The wax flower (Hoya carnosa) is a wonderful climbing plant whose thick, waxy, fleshy leaves allow it to retain water. It is a type of plant very close to succulents, which can reach a meter in height and which is native to China and Japan.

Many people are attracted to this plant because of its leaves, which vary from species to species. In some cases, it is difficult to distinguish these plants from each other unless they are in flower.

As houseplants, they are easy to care for, long-lasting and flower regularly year after year. We list below the essential care to be given to the wax flower.

Wax flower care

  • The light

Most plants in this family cannot tolerate direct, bright light and their leaves suffer from direct exposure to the sun.

It is a plant that grows in the woods, among trees and shrubs, and is therefore used to receiving weak and indirect light. This condition must be reproduced at home.

Many botanical gardens and hoya growers grow this plant under a shade cloth that blocks 50 to 80 percent of direct sunlight.

  • Soil and watering

The wax flower does not need a lot of space, because it is an epiphytic plant (that is, a plant that lives on another plant, without feeding at its expense). It is not normally necessary to transplant a hoya.

However, it is recommended to change the potting soil every 2 or 3 years. Use terracotta pots, which are more porous and therefore more easily remove excess water from the soil.

This is all the more important as the wax flower does not like stagnant water. It needs regular watering, but the soil must dry well to prevent the plant from rotting.

  • Humidity and temperature

The wax flower cannot tolerate cold temperatures below 50 °F, so care must be taken during winter.

Regarding humidity, this plant is used to living in very humid contexts, typical of subtropical and tropical areas. However, it adapts well to drier environments.

Main Wax Flower Problems and Solutions

We list the most common wax flower problems below:
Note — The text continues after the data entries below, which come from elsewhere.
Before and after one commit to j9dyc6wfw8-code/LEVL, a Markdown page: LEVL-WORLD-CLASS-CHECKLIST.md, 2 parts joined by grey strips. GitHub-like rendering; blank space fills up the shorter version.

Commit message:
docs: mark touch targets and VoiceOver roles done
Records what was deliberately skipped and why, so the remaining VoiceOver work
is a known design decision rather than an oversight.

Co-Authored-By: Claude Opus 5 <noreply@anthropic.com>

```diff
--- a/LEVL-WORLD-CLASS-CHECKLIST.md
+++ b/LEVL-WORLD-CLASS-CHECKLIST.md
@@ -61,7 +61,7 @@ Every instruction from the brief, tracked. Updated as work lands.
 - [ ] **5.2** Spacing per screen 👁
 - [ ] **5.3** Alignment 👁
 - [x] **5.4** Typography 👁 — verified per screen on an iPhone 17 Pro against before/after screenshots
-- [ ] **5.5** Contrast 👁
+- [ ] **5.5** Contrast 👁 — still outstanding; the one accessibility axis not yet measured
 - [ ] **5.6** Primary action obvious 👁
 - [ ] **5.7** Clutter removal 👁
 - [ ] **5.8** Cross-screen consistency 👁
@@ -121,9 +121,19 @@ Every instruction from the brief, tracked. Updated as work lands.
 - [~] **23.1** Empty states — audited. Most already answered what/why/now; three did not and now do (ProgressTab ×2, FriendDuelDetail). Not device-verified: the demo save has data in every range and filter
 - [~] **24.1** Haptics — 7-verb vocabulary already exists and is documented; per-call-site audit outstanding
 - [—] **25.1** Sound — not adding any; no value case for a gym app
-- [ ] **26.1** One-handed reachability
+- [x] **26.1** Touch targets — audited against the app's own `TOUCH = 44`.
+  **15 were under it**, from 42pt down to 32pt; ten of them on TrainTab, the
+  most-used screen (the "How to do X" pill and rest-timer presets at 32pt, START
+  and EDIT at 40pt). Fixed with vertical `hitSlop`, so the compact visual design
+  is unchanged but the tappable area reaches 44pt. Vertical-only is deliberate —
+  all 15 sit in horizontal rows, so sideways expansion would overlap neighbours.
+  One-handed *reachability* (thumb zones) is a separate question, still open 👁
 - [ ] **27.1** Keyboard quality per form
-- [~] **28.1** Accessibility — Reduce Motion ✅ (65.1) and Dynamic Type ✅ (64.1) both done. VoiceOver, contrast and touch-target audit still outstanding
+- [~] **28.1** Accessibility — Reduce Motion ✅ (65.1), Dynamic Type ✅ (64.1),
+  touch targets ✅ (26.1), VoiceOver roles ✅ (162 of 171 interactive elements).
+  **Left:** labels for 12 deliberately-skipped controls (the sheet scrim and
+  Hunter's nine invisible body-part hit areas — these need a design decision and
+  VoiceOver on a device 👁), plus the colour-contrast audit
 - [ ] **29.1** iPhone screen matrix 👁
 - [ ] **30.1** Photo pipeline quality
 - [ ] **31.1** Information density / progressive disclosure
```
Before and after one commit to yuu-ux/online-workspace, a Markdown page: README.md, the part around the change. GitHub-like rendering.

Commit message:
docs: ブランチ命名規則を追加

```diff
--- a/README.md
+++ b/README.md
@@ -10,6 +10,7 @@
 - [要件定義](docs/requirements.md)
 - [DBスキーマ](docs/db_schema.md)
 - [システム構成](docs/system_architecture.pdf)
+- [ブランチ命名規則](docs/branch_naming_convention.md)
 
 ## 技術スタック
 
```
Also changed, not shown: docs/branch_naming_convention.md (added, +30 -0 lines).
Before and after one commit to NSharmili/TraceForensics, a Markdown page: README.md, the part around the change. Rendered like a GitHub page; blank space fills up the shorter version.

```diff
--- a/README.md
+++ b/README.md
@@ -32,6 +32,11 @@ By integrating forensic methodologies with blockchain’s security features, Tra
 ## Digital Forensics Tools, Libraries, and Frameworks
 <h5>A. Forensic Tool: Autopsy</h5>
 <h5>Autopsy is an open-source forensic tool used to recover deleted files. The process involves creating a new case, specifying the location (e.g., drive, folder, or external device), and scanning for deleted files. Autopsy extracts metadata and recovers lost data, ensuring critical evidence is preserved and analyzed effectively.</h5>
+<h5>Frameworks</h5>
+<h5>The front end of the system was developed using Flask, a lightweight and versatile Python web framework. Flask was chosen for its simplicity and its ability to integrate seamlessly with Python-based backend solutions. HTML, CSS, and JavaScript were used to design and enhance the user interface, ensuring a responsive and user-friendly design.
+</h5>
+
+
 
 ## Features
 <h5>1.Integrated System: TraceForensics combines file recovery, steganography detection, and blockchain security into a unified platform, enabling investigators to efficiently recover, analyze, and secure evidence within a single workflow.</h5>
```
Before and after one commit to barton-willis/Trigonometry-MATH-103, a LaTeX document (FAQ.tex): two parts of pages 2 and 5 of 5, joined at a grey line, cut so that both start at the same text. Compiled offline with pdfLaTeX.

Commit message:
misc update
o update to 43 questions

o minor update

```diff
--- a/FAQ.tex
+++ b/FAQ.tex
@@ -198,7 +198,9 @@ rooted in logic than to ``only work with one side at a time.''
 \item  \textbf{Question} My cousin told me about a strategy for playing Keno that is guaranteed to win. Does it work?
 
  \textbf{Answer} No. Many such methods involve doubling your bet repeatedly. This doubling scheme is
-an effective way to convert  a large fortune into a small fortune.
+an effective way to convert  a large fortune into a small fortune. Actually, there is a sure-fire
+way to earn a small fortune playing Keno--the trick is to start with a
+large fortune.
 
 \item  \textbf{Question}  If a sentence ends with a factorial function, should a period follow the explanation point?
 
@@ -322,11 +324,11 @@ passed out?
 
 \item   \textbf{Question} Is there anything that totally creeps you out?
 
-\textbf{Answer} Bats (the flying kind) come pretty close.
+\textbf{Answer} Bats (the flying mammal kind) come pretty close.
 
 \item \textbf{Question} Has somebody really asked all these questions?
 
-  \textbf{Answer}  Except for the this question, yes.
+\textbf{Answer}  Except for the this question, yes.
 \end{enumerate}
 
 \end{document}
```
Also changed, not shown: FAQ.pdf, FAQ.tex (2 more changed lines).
  • If the leaves of the wax flower burn or turn red, this may be a sign of too much light. Keep the plant away from sunlight.
  • If the leaves are rotting, they may not be getting enough water or the roots may die. Examine the roots and check for mealybugs.
  • If the leaves start to look limp, the roots may be dead due to overwatering or too little water.
  • If the wax flower isn’t blooming, it’s probably not getting the right amount of light. However, some leaves may need some
  • type of “stress” to stimulate flowering (i.e. cold or dry periods).
    If shoots fall off before flowering, the plant’s soil may have remained too dry or too wet for a long time.
  • If the wax flower has been dry for too long, try not to overload it with water when watering. Water little by little so that the soil becomes well moistened.